As a teacher, do your methods permeate to your students as well?
SR: The one way I can create a robust environment in the studio is by sharing my methods with students. All my studios are structured in the way I think through a project. So on the one hand, they are projective exercises for the students, and on the other, a means for reflection for myself. We focus a great deal on what would be precursors to design – the way you observe, the way you map, the way you inhabit a context, the way you draw – these are structured very much in the way I work. I try to maintain that continuity between my practice and my studio. Students can bring out inconsistencies in you like nobody else, and in that my studios are testing grounds for everyone engaged with them. I do not generally put any specific restrictions on the media they use, but hints lie in the constraints, as we have spoken before. So most of my studios try to set the conditions for students to begin asking questions of relevance, in order to make appropriate choices for design investigations and be accountable. If some poetry emerges from this, good. But that is not the focus ♦
For Shubhra Raje, the act of drawing comes from an urge to think about design. This compulsion of expressing and investigating ideas through sketching on various mediums complements her constant process of moving between drawings and models. The simple monochrome plates reflect rigorous design explorations. For her, drawing is a tool that enables the design process.
‘Drawing to Find Out’ is a curated column on drawing in architecture and the techniques and ideas therein.
Shubhra Raje is an architect and educator who is the founder-principal of shubhra raje_built environments, an interdisciplinary design and research practice based out of Denver (USA) and Ahmedabad (India). The practice is involved in varied projects at various scales of architectural design, architectural conservation and interior design with some of the recent projects involving culturally and environmentally contested sites in the peri-urban neighbourhoods of Denver (USA), Abydos (Egypt), and Jharsuguda (Odisha).

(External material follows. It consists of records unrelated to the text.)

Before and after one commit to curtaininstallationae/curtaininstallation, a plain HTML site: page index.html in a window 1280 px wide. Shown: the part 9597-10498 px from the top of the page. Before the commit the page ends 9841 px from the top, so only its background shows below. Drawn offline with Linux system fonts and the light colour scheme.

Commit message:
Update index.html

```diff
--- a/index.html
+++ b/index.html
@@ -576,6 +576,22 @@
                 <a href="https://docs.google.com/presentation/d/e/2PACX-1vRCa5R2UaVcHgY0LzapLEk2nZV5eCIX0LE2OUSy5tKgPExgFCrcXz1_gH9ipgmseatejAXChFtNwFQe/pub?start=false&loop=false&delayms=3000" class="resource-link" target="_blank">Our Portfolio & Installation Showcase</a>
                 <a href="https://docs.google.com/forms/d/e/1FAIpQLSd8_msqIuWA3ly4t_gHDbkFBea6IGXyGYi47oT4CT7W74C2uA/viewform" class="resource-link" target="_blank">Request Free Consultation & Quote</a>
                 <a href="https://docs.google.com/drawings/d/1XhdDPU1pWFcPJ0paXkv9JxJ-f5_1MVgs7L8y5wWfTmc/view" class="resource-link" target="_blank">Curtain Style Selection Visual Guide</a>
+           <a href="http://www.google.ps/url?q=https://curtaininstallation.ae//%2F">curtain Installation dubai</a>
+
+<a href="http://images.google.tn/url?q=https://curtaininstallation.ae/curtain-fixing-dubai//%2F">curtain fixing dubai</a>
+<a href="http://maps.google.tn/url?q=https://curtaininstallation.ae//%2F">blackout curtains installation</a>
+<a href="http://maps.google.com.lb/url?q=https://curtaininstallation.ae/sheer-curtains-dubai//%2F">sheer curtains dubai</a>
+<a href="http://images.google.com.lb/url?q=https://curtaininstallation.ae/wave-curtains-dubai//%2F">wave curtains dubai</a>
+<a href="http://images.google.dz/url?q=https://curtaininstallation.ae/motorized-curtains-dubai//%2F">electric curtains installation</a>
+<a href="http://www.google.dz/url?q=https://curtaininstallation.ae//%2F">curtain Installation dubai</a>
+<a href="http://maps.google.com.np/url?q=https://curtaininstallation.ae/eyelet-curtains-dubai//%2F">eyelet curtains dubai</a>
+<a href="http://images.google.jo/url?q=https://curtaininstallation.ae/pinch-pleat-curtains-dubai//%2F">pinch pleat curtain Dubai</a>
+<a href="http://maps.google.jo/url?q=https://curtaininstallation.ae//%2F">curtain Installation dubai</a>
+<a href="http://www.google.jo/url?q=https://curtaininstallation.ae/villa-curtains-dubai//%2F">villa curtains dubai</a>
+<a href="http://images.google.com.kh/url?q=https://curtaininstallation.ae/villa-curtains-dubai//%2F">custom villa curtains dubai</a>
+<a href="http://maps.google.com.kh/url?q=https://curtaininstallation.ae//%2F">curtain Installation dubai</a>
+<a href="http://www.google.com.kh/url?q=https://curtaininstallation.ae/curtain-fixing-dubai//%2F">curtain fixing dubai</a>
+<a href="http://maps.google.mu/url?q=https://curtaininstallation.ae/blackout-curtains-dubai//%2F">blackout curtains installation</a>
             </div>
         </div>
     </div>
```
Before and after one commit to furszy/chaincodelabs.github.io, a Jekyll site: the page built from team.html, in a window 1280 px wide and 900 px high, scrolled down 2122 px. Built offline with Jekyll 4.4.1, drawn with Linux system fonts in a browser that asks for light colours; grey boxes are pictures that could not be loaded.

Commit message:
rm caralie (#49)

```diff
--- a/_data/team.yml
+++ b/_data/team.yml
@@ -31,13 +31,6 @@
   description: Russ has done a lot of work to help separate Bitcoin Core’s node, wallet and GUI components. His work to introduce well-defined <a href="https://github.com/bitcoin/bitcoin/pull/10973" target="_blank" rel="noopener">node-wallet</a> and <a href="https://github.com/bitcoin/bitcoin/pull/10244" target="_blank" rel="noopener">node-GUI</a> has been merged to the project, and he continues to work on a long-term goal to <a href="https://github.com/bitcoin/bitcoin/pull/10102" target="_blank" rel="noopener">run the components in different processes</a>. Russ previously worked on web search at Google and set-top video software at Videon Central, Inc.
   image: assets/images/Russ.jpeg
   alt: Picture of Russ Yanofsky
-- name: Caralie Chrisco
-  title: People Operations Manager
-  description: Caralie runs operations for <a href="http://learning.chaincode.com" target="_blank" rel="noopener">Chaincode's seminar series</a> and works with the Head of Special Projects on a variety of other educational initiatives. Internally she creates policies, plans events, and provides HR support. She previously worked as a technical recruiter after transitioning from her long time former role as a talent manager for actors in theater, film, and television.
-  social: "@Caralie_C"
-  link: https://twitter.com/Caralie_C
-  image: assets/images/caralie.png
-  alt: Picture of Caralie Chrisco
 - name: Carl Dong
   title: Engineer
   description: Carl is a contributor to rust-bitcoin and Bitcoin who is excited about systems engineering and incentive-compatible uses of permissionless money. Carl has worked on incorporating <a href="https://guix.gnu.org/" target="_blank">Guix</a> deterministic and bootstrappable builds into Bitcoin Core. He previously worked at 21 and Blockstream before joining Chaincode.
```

Apart from designing buildings, Shubhra is engaged with education and civic concerns. Through teaching and being involved in community initiatives, Raje extends her practice to territories that need a combination of design thinking and activism. Her current initiatives include the ‘ReFresh Workshop’- a devised theatre workshop which explores the built environment through the culture of play. The work at Shubra’s studio looks closely at the context and reality of the place, developing an evaluated approach through constant and sustained dialogues between site, program and context.